However I would argue that your points on nuclear power are outdated. GE and Westinghouse are now marketing streamlined plant designs, basically cookie cutter plans allowing one company to use the same generic plan for multiple plants, saving money on design and training (you can train staff for multiple plants at the same time and use workers interchangebly). These are just now coming on the market and have a lot of people interested.

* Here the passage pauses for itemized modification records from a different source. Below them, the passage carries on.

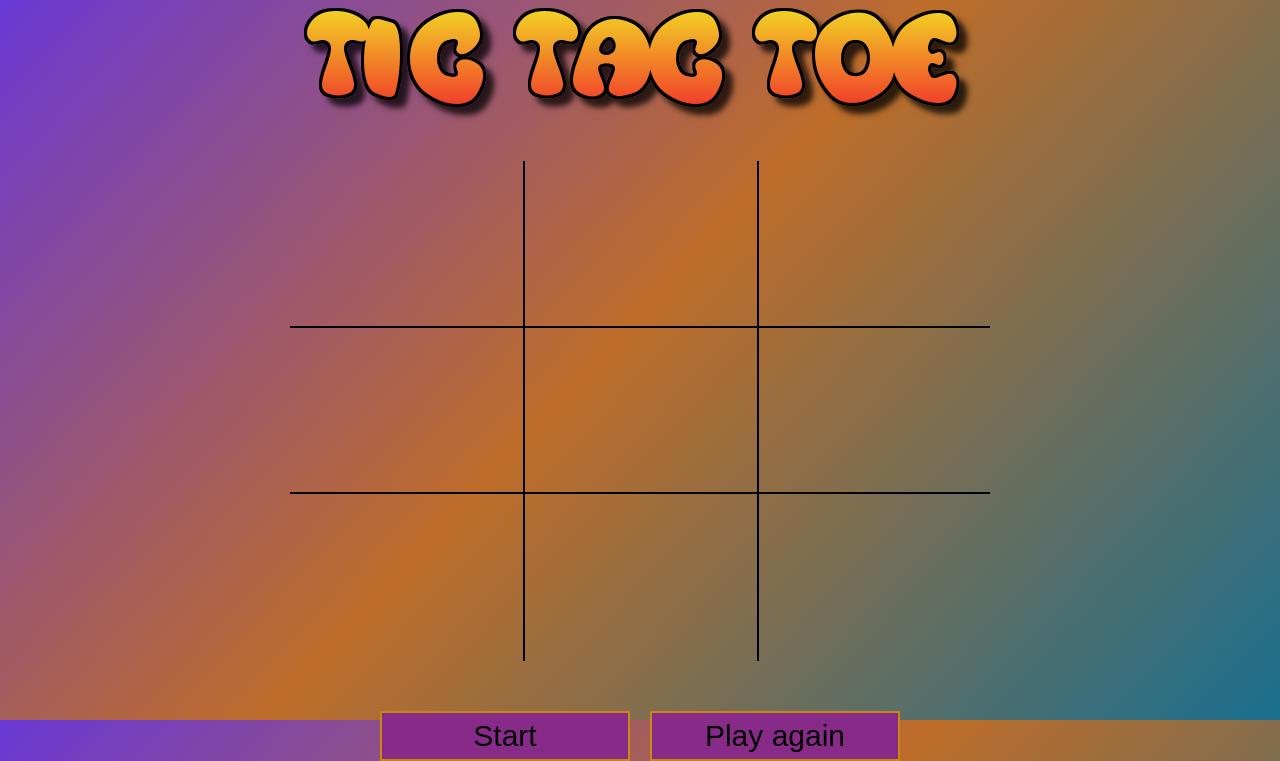
Repository: malx9/Project--5---Tic-Tac-Toe-with-AI
Page: index.html
An editor plug-in stored every save of this project. The page is shown before and after a run of saves, followed by the edit.
The browser window is 1280 px wide. The pictures show the whole page.

Above is the page before, as saved 2023-12-25 17:37:55.

After the next 5 saves:
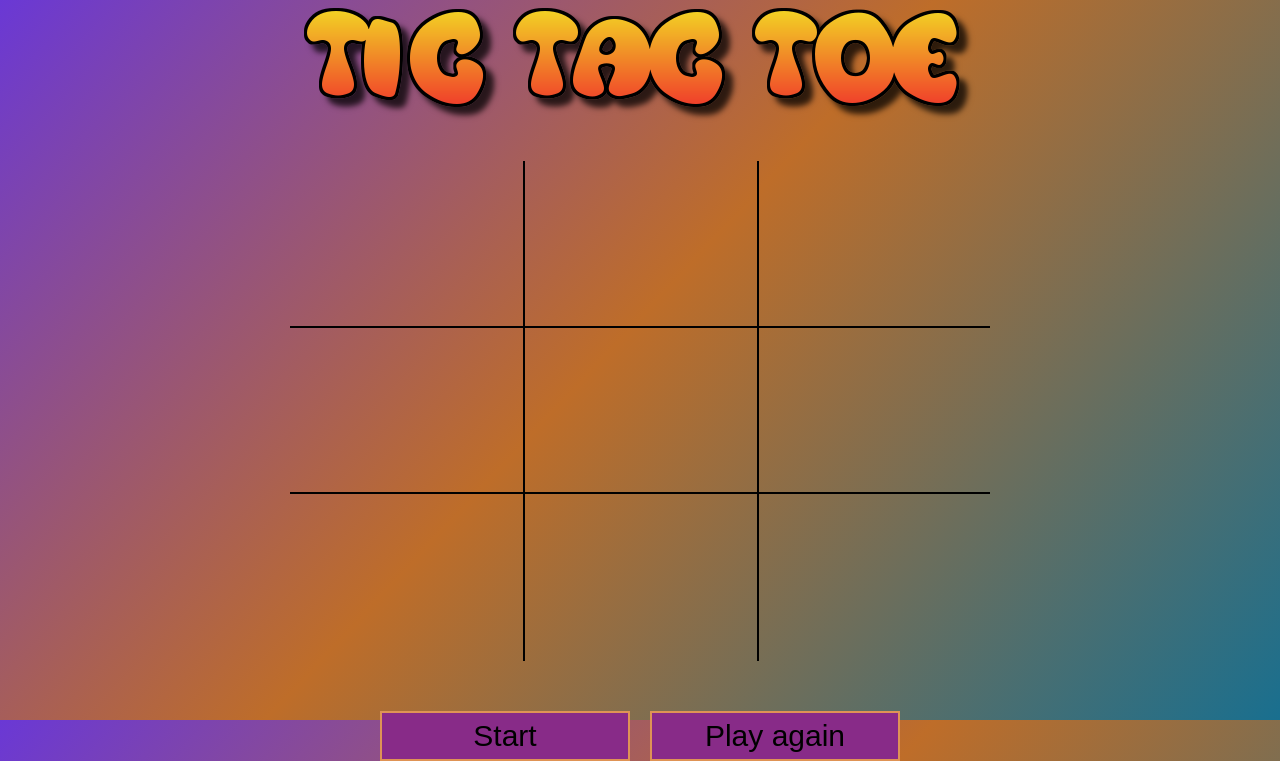
The 5 saves are shown as one change because they came seconds apart.
The last was saved 13 s later.
--- a/styles.css
+++ b/styles.css
@@ -62,6 +62,6 @@ body {
   height: 50px;
   background-color: rgb(136, 43, 136);
   border-style: solid;
-  border-color: rgb(201, 136, 17);
+  border-color: rgb(223, 147, 85);
   font-size: 30px;
 }
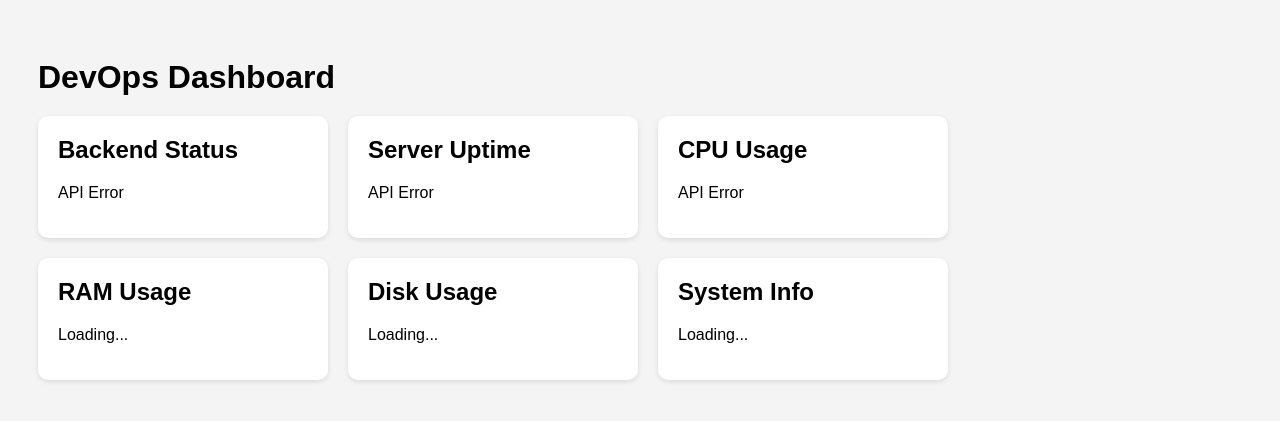
Repository: manoj-991/devops-dashboard
Page: frontend/index.html
The author's editor kept a copy of each file at every save. The page is drawn from the files as they stood at one save, then again after the next save.
The browser window is 1280 px wide. The pictures show the whole page.
The page's requests for data from a server got no answer.

Above is the page before, as saved 2026-05-23 00:20:10.

After the next save:
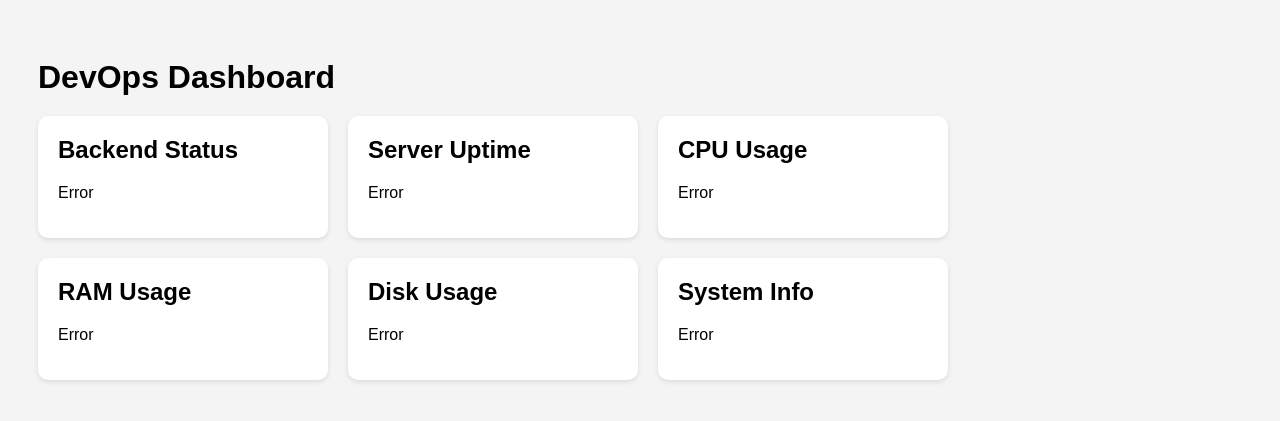
Saved 14 s later.
--- a/frontend/app.js
+++ b/frontend/app.js
@@ -1,64 +1,90 @@
-async function loadBackendStatus() {
+async function fetchData(url) {
 
-    try {
+    const response = await fetch(url);
 
-        const response = await fetch("/api/health");
-
-        const data = await response.json();
-
-        document.getElementById("backend-status").innerText =
-            data.status;
-
-    } catch (error) {
-
-        document.getElementById("backend-status").innerText =
-            "API Error";
-    }
-}
-
-async function loadUptime() {
-
-    try {
-
-        const response = await fetch("/api/uptime");
-
-        const data = await response.json();
-
-        document.getElementById("uptime-result").innerText =
-            data.uptime;
-
-    } catch (error) {
-
-        document.getElementById("uptime-result").innerText =
-            "API Error";
-    }
-}
-
-async function loadCPU() {
-
-    try {
-
-        const response = await fetch("/api/cpu");
-
-        const data = await response.json();
-
-        document.getElementById("cpu-result").innerText =
-            data.cpu_usage;
-
-    } catch (error) {
-
-        document.getElementById("cpu-result").innerText =
-            "API Error";
-    }
+    return await response.json();
 }
 
 async function loadDashboard() {
 
-    await loadBackendStatus();
+    try {
 
-    await loadUptime();
+        const health = await fetchData("/api/health");
 
-    await loadCPU();
+        document.getElementById("backend-status").innerText =
+            health.status;
+
+    } catch {
+
+        document.getElementById("backend-status").innerText =
+            "Error";
+    }
+
+    try {
+
+        const uptime = await fetchData("/api/uptime");
+
+        document.getElementById("uptime-result").innerText =
+            uptime.uptime;
+
+    } catch {
+
+        document.getElementById("uptime-result").innerText =
+            "Error";
+    }
+
+    try {
+
+        const cpu = await fetchData("/api/cpu");
+
+        document.getElementById("cpu-result").innerText =
+            cpu.cpu;
+
+    } catch {
+
+        document.getElementById("cpu-result").innerText =
+            "Error";
+    }
+
+    try {
+
+        const ram = await fetchData("/api/ram");
+
+        document.getElementById("ram-result").innerText =
+            ram.ram;
+
+    } catch {
+
+        document.getElementById("ram-result").innerText =
+            "Error";
+    }
+
+    try {
+
+        const disk = await fetchData("/api/disk");
+
+        document.getElementById("disk-result").innerText =
+            disk.disk;
+
+    } catch {
+
+        document.getElementById("disk-result").innerText =
+            "Error";
+    }
+
+    try {
+
+        const system = await fetchData("/api/system");
+
+        document.getElementById("system-result").innerText =
+            `${system.hostname}
+${system.platform}`;
+
+    } catch {
+
+        document.getElementById("system-result").innerText =
+            "Error";
+    }
 }
 
 loadDashboard();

You're correct in pointing out that the government is very involved in France. The government also plays a role in the public finance of large infrastructure projects in the U.S. I wouldn't agree though with your apples to apples comparison of public finance with tax breaks meant to encouarge behavior deemed socially beneficial. Given the stress to the power grids and the ratio of electricity demand to the available supply deliverable by the grid, I support government support. I agree that the government's job is keep citizens safe. I certainly agree that means keeping them healthy, and nuclear power emits zero SO2, NOX, C02, or any other harmful ozone pollutants. I'm not naive enough to suggest global warming isn't real, and I would argue that nuclear power would be a great step in reducing our harmful burning of carbon fuels.

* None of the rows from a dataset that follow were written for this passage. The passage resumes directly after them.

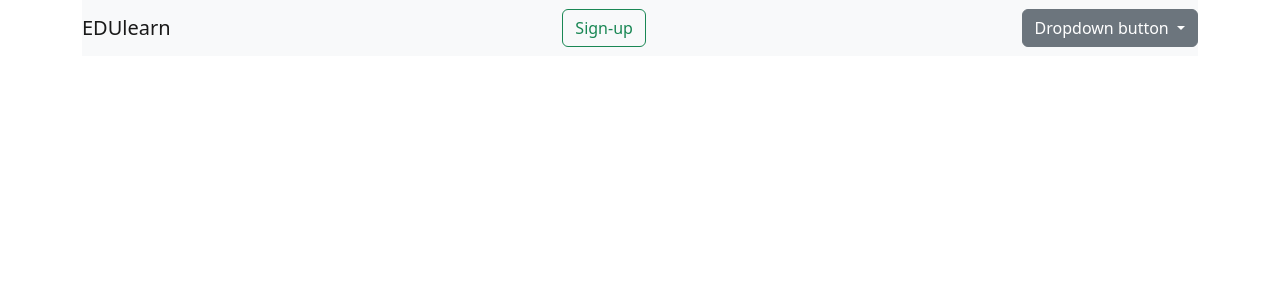
Repository: Amerendra363/Globallogic
Page: Hello/src/main/webapp/index.html
An editor plug-in stored every save of this project. The page is shown before and after the next save, followed by the edit.
The browser window is 1280 px wide. The pictures show the whole page.

Above is the page before, as saved 2022-08-03 11:16:47.

### Hello/src/main/webapp/index.html
<!DOCTYPE html>
<html lang="en">
<head>
<meta charset="UTF-8">
<meta name="viewport" content="width=device-width, initial-scale=1">

<title>EduLearn</title>
<link
	href="https://cdn.jsdelivr.net/npm/bootstrap@5.2.0/dist/css/bootstrap.min.css"
	rel="stylesheet"
	integrity="sha384-gH2yIJqKdNHPEq0n4Mqa/HGKIhSkIHeL5AyhkYV8i59U5AR6csBvApHHNl/vI1Bx"
	crossorigin="anonymous">
<script
	src="https://cdn.jsdelivr.net/npm/bootstrap@5.2.0/dist/js/bootstrap.bundle.min.js"
	integrity="sha384-A3rJD856KowSb7dwlZdYEkO39Gagi7vIsF0jrRAoQmDKKtQBHUuLZ9AsSv4jD4Xa"
	crossorigin="anonymous"></script>
<link rel="stylesheet" href="idexcss.css">
<body>
<div class="container">
<nav class="navbar navbar-light bg-light justify-content-between">
  <a class="navbar-brand">EDUlearn</a>
  <form class="form-inline">

    <button class="btn btn-outline-success my-2 my-sm-0" type="submit">Sign-up</button>
  </form>
  <div class="dropdown">
  <button class="btn btn-secondary dropdown-toggle" type="button" data-bs-toggle="dropdown" aria-expanded="false">
    Dropdown button
  </button>
  <ul class="dropdown-menu">
    <li><a class="dropdown-item" href="#">Action</a></li>
    <li><a class="dropdown-item" href="#">Another action</a></li>
    <li><a class="dropdown-item" href="#">Something else here</a></li>
  </ul>
</div>
</nav>
</div>
</body>
</head>
</html>

### Hello/src/main/webapp/idexcss.css
.container {

}
.row{
	border:8px;
}
.col{
	border:3px solid;
}

After the next save:
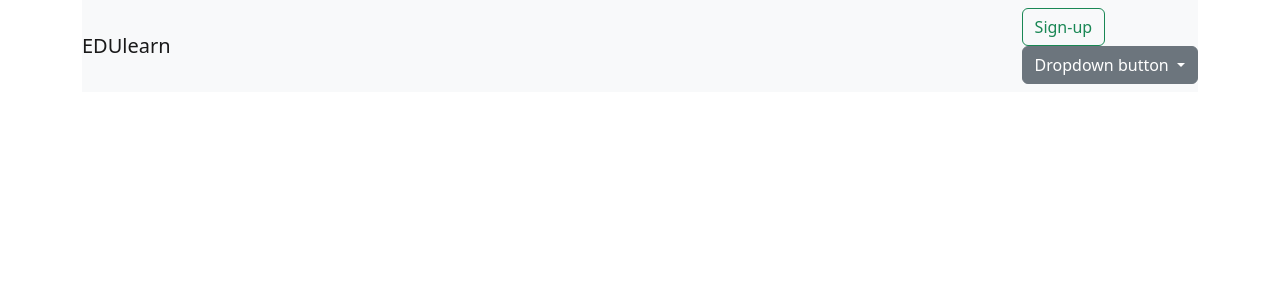
Saved 20 s later.
--- a/Hello/src/main/webapp/index.html
+++ b/Hello/src/main/webapp/index.html
@@ -22,8 +22,7 @@
   <form class="form-inline">
 
     <button class="btn btn-outline-success my-2 my-sm-0" type="submit">Sign-up</button>
-  </form>
-  <div class="dropdown">
+    <div class="dropdown">
   <button class="btn btn-secondary dropdown-toggle" type="button" data-bs-toggle="dropdown" aria-expanded="false">
     Dropdown button
   </button>
@@ -33,6 +32,8 @@
     <li><a class="dropdown-item" href="#">Something else here</a></li>
   </ul>
 </div>
+  </form>
+
 </nav>
 </div>
 </body>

I would also argue that governments have a responsibility to ensure the free competition of business and operation of markets. Energy consumption is a good thing, and improves our standard of living. It's easy for Americans to hail the virtues of conservation since we are consuming so much already. Great advances in society are made through increased energy consumption. The personal computer consumes an unbelievable amount of electricity, even when just idling. As I mentioned, if I'm buying it and and it's being produced responsibly (by which I meant nuclear) I don't think my energy consumption is any of your (or the government's) business. Feel free to reduce your consumption. Enjoy the reduced utility bills.

The brunt of your argument seems to be aimed at burning coal and oil, which I agree we should move away from.